“It brought such an awareness to these young ladies who are at the point where they’re starting to choose their pathways for their education and it was because of the content of the program that was presented, especially by our female astronaut [Dorothy Metcalf-Lindenberger],” Janet Queen, who serves as liaison between the Bartow County College and Career Academy and industry, said. “Because of her presentation, they were able to put in perspective why their math skills [should] be excellent because she relates some of the activities she performed while in space and how her mathematical skills played into that along with her technology skills.”
She continued, “It just brought an awareness to these young ladies about the importance of when choosing their pathways what to choose. She talked with them about studying biology in high school and how some of the things that she learned applied while she was in space. Her whole presentation was just great; I enjoyed it so much and the girls did as well.
“The thing that really impressed me was the classes were small and the girls were able to ask her questions.
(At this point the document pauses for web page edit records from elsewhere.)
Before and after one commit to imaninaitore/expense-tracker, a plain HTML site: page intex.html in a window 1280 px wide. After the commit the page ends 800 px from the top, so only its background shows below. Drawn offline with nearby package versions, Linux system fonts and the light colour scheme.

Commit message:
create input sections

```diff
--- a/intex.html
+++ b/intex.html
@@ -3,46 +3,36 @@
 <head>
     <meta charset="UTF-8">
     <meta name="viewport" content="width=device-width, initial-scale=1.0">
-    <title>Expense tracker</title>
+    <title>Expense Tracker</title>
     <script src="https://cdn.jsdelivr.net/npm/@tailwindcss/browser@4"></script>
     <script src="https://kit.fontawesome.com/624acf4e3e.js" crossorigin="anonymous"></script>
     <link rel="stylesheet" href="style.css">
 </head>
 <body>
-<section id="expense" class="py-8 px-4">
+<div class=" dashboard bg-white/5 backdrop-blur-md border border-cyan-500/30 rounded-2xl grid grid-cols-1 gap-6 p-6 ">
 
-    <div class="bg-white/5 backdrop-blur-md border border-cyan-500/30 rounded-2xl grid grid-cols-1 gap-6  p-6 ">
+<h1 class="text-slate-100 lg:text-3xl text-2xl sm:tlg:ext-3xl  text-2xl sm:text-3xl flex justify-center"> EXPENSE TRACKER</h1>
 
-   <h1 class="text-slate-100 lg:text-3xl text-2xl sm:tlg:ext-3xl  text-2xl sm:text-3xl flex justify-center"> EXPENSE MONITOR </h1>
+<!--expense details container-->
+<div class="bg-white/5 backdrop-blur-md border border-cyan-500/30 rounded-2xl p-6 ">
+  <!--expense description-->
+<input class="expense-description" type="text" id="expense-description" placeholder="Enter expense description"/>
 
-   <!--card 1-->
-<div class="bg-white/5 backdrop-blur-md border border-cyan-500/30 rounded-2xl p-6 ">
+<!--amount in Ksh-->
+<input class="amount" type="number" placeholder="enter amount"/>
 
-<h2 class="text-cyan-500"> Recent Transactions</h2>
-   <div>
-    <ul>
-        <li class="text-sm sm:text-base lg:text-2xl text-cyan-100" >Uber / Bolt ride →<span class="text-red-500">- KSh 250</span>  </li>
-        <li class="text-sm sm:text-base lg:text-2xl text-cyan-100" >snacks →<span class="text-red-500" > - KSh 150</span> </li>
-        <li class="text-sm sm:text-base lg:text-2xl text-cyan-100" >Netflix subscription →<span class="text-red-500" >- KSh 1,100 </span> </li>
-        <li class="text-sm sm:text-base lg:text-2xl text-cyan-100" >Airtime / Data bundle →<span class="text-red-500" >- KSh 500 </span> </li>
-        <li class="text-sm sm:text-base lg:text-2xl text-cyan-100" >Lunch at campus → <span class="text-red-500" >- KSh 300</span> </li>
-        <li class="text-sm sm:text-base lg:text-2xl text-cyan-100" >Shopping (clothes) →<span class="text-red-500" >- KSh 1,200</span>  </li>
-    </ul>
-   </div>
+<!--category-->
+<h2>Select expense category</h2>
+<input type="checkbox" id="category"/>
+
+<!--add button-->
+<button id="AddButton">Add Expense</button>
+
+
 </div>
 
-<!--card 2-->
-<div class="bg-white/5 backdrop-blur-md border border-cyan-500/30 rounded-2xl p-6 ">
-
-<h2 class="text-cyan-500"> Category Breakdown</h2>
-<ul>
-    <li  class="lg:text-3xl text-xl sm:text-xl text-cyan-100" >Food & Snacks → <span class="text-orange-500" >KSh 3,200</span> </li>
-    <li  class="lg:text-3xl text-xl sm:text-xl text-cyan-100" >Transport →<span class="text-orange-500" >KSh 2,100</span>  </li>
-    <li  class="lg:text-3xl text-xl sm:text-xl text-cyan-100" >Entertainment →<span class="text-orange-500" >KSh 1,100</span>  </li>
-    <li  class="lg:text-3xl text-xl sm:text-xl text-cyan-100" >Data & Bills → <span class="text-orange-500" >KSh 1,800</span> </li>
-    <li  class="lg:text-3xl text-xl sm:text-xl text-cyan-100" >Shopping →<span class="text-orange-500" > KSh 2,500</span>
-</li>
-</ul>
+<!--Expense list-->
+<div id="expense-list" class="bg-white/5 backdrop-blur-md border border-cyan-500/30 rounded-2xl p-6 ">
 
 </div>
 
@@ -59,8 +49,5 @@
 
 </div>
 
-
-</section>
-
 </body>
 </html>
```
They asked her ‘when did you decide to be an astronaut’ and all these things that help them as they’re choosing their pathways about what their career is going to look like in four years when they walk across that stage and get their diploma.”
BCCCA CEO Paul Sabin said the event corresponds with the school system’s goals to expand STEM offerings to its students.
“We’re working on a STEM pathway for middle school students ... while in middle school and then come here to the college and career academy in our engineering department and work with our teacher there. We are also working with several of our high schools to develop pathways with STEM,” Sabin said. “Science, technology, engineering and math are high-demand areas and each of our schools is working in each of those areas to try to build up both the rigor and also the performance of our students in those areas.”
Student Morgan Hughes, an honors student at CMS, said her experience at the event allowed her to try new things while also learning real-world applications of STEM.
“You’re going to a different school, it’s a different environment, and they kind of take different skills and they put them in a classroom. It’s just really cool to get to work on something that you don’t normally work on,” Hughes said. “First we went to this astronaut program where [Metcalf-Lindenberger] talked about her experience in space and that was very interesting. Then I went to a class called ‘It’s Bugged’ and we built an environment for a milkweed bug, and it was really interesting because I kind of went out of my comfort zone and I don’t really like bugs. And it was kind of cool because we normally do that here [at CMS].”
Hughes said she is excited about moving on to Cass High School and taking various courses associated with STEM.
“Our counselors have worked with us and they helped us select different electives and career pathways and it was really cool to see all the things the high school offers,” Hughes said. “I’m very interested in the health care program that they offer because they have a huge selection of classes and it’s cool to see which ones you can take.”
Classmate Emily Long said she enjoyed being introduced to new activities through the event.
“We went to a class where we got to build a boat out of a paper plate and magnets and a battery and cable wires, and it was very interesting to use all of those things that you normally don’t use at school,” Long said. “I thought it was very influential because [it] allowed people to find their true potential and actually utilize that to do new and different things.”
Long said she is interested in the forensic science and health care offerings at CHS.